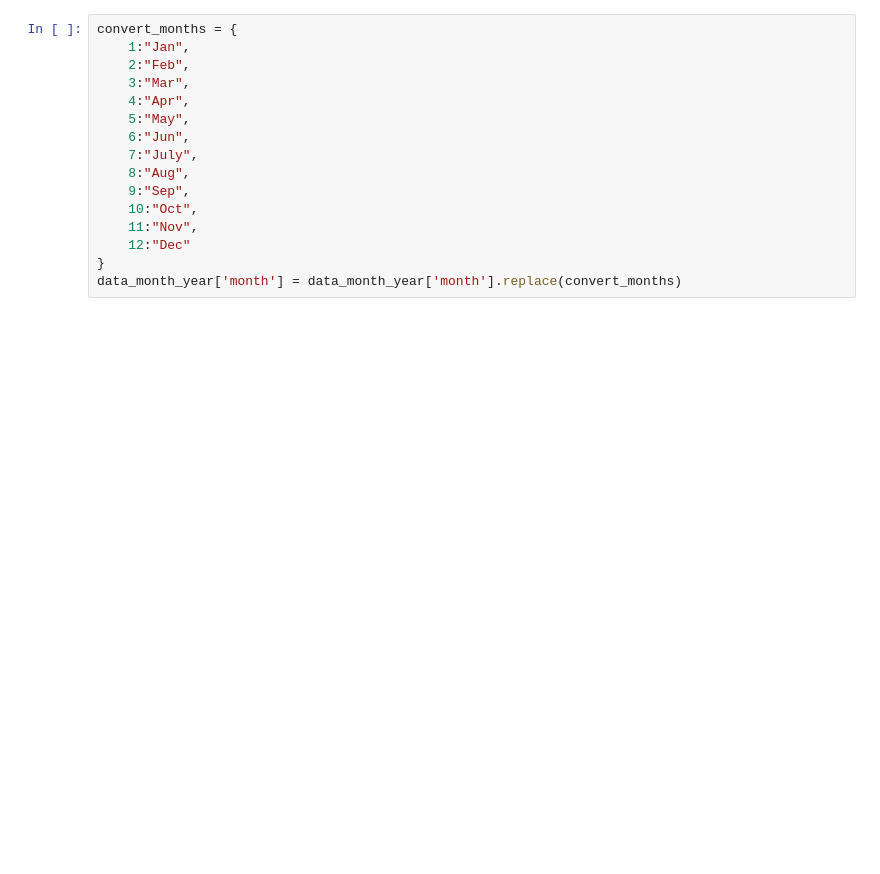
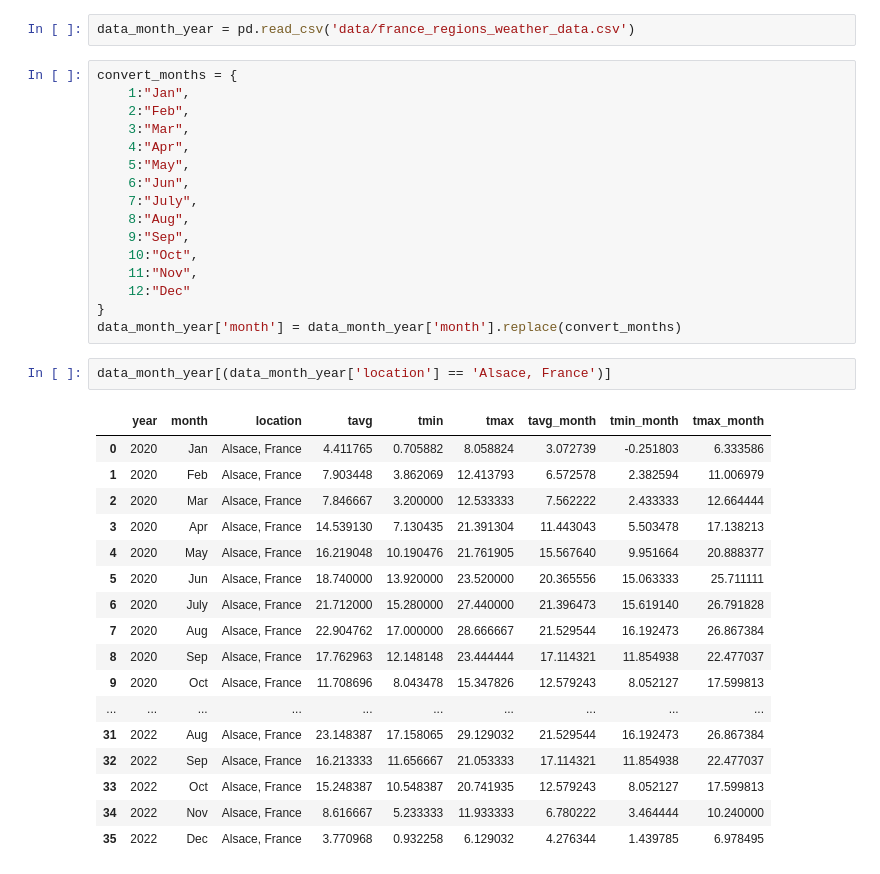
Before and after one commit to regraded0101/dragon-fever-night, a Jupyter notebook: main.ipynb, the cells around one changed output. Cells and saved outputs as stored; diff of their text form; blank space fills up the shorter version.

```diff
--- a/main.ipynb
+++ b/main.ipynb
@@ -35,6 +98,8 @@ data_month.columns = ['month', 'tavg_month', 'tmin_month', 'tmax_month']
 data_month_year = data_month_year.merge(data_month, how = 'left', on = 'month')
 # %%
 data_month_year['tflux_month'] = data_month_year['tavg'] - data_month_year['tavg_month']
+# %%
+data_month_year = pd.read_csv('data/france_regions_weather_data.csv')
 # %%
 convert_months = {
     1:"Jan",
@@ -51,6 +116,26 @@ convert_months = {
     12:"Dec"
 }
 data_month_year['month'] = data_month_year['month'].replace(convert_months)
+# %%
+data_month_year[(data_month_year['location'] == 'Alsace, France')]
+# %% [output]
+|  | year | month | location | tavg | tmin | tmax | tavg_month | tmin_month | tmax_month |
+| 0 | 2020 | Jan | Alsace, France | 4.411765 | 0.705882 | 8.058824 | 3.072739 | -0.251803 | 6.333586 |
+| 1 | 2020 | Feb | Alsace, France | 7.903448 | 3.862069 | 12.413793 | 6.572578 | 2.382594 | 11.006979 |
+| 2 | 2020 | Mar | Alsace, France | 7.846667 | 3.200000 | 12.533333 | 7.562222 | 2.433333 | 12.664444 |
+| 3 | 2020 | Apr | Alsace, France | 14.539130 | 7.130435 | 21.391304 | 11.443043 | 5.503478 | 17.138213 |
+| 4 | 2020 | May | Alsace, France | 16.219048 | 10.190476 | 21.761905 | 15.567640 | 9.951664 | 20.888377 |
+| 5 | 2020 | Jun | Alsace, France | 18.740000 | 13.920000 | 23.520000 | 20.365556 | 15.063333 | 25.711111 |
+| 6 | 2020 | July | Alsace, France | 21.712000 | 15.280000 | 27.440000 | 21.396473 | 15.619140 | 26.791828 |
+| 7 | 2020 | Aug | Alsace, France | 22.904762 | 17.000000 | 28.666667 | 21.529544 | 16.192473 | 26.867384 |
+| 8 | 2020 | Sep | Alsace, France | 17.762963 | 12.148148 | 23.444444 | 17.114321 | 11.854938 | 22.477037 |
+| 9 | 2020 | Oct | Alsace, France | 11.708696 | 8.043478 | 15.347826 | 12.579243 | 8.052127 | 17.599813 |
+| ... | ... | ... | ... | ... | ... | ... | ... | ... | ... |
+| 31 | 2022 | Aug | Alsace, France | 23.148387 | 17.158065 | 29.129032 | 21.529544 | 16.192473 | 26.867384 |
+| 32 | 2022 | Sep | Alsace, France | 16.213333 | 11.656667 | 21.053333 | 17.114321 | 11.854938 | 22.477037 |
+| 33 | 2022 | Oct | Alsace, France | 15.248387 | 10.548387 | 20.741935 | 12.579243 | 8.052127 | 17.599813 |
+| 34 | 2022 | Nov | Alsace, France | 8.616667 | 5.233333 | 11.933333 | 6.780222 | 3.464444 | 10.240000 |
+| 35 | 2022 | Dec | Alsace, France | 3.770968 | 0.932258 | 6.129032 | 4.276344 | 1.439785 | 6.978495 |
 # %%
 import plotly.graph_objects as go
 from plotly.subplots import make_subplots
```
Also changed, not shown: parts of 9 cells of this notebook, 4 other files.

-*-*-

Activity ::
Look through the data above. Find each line with the string "plotly" and copy it.

Reply to the task ::
 import plotly.graph_objects as go
 from plotly.subplots import make_subplots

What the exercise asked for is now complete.